## Work task
Which lines of the entries contain the string "prof"? Please find them and copy them.
··· Information provided
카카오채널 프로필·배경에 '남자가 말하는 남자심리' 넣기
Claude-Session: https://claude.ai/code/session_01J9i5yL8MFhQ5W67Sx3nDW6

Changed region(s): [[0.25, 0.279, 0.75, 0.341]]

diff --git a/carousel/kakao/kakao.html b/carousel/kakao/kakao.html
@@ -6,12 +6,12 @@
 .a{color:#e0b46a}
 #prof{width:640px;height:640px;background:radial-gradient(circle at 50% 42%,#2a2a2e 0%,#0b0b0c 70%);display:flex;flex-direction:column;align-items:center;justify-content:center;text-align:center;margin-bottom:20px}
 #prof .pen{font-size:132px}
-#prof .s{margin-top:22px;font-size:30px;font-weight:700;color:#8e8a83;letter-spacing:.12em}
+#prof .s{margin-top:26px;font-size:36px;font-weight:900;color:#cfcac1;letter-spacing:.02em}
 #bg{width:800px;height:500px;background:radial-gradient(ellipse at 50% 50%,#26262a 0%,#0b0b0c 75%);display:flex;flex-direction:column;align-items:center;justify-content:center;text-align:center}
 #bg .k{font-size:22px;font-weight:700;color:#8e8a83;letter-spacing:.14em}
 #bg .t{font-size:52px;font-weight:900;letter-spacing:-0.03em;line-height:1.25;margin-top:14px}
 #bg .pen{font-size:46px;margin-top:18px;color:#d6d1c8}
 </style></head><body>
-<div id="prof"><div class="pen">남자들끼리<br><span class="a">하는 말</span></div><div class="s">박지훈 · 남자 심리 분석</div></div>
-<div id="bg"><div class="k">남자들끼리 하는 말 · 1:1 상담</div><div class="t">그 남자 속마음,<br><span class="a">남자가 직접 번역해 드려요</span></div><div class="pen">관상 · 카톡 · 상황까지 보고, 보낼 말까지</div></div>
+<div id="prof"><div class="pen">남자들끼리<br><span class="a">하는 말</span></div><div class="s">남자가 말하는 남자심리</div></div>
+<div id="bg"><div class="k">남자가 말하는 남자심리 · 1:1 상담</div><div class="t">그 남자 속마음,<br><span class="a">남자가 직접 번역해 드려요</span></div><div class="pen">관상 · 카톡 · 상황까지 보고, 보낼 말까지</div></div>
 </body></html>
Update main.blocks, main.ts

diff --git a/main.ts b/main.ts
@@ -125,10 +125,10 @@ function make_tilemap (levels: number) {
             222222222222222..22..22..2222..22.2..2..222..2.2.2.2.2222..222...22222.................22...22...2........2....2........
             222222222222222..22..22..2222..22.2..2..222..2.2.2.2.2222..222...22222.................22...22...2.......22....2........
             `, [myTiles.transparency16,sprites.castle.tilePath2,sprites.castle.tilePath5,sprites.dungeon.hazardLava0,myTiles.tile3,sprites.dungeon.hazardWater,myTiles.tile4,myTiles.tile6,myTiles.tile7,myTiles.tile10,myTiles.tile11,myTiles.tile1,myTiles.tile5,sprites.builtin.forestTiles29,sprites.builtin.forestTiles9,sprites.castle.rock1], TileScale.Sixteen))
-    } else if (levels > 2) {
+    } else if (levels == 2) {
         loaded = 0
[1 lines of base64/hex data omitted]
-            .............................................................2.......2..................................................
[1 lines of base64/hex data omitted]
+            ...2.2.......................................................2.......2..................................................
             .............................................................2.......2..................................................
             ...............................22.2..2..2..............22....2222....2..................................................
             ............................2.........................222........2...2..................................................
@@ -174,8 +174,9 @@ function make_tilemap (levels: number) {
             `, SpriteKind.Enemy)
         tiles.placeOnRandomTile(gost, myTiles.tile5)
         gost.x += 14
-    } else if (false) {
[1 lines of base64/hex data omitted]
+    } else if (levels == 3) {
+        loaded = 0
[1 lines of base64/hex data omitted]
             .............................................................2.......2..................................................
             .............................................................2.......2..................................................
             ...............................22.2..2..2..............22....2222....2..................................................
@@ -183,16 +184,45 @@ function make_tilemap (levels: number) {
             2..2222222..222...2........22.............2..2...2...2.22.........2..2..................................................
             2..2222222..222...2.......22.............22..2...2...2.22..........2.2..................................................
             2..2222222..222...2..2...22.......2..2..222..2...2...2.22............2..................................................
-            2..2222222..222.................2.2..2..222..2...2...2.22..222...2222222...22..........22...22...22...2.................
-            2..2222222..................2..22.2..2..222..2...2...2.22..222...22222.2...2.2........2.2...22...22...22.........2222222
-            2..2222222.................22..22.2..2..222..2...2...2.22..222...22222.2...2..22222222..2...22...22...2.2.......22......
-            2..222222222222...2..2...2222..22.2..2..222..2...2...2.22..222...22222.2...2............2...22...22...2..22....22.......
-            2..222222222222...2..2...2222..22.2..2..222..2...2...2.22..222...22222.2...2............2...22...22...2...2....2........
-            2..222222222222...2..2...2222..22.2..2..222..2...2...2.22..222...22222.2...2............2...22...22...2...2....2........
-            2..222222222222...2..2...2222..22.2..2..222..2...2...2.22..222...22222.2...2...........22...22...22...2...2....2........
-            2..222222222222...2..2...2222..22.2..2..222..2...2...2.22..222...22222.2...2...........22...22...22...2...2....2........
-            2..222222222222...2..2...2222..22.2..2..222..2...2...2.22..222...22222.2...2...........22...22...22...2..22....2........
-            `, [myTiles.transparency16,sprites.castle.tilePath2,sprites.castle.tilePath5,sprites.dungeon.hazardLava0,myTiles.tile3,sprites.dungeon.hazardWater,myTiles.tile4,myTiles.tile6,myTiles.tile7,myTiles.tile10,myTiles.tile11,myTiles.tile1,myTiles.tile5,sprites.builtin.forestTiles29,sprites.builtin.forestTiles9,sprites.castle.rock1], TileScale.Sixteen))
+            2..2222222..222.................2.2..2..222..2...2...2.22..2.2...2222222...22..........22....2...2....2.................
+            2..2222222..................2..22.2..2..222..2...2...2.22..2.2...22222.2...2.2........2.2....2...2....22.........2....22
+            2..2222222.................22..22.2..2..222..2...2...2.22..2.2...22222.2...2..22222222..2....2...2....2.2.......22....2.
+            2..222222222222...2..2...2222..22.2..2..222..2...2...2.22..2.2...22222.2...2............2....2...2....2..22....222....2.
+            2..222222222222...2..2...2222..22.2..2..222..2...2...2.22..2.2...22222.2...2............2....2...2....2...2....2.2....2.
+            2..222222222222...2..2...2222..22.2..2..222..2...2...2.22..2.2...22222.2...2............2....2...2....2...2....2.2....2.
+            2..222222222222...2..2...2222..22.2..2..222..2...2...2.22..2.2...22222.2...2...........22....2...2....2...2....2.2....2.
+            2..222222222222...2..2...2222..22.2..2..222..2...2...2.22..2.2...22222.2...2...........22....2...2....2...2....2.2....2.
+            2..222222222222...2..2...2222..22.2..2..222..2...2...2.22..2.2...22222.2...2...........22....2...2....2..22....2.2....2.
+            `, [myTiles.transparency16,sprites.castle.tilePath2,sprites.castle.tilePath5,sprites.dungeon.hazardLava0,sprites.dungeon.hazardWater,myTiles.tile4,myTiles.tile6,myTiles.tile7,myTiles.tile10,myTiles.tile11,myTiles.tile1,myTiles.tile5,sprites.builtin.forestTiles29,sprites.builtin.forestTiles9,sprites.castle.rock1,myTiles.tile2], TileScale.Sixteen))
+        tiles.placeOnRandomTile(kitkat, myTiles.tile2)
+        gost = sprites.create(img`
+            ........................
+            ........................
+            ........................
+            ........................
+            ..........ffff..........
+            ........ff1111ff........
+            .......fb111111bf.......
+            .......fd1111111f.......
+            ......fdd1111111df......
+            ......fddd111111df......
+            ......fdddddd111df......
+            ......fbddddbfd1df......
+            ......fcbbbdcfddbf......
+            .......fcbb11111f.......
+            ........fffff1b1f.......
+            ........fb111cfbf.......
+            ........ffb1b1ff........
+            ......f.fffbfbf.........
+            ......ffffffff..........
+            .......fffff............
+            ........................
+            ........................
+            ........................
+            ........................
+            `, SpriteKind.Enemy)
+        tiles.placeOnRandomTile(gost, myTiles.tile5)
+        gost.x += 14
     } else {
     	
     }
······
## Answer space
 #prof{width:640px;height:640px;background:radial-gradient(circle at 50% 42%,#2a2a2e 0%,#0b0b0c 70%);display:flex;flex-direction:column;align-items:center;justify-content:center;text-align:center;margin-bottom:20px}
 #prof .pen{font-size:132px}
-#prof .s{margin-top:22px;font-size:30px;font-weight:700;color:#8e8a83;letter-spacing:.12em}
+#prof .s{margin-top:26px;font-size:36px;font-weight:900;color:#cfcac1;letter-spacing:.02em}
-<div id="prof"><div class="pen">남자들끼리<br><span class="a">하는 말</span></div><div class="s">박지훈 · 남자 심리 분석</div></div>
+<div id="prof"><div class="pen">남자들끼리<br><span class="a">하는 말</span></div><div class="s">남자가 말하는 남자심리</div></div>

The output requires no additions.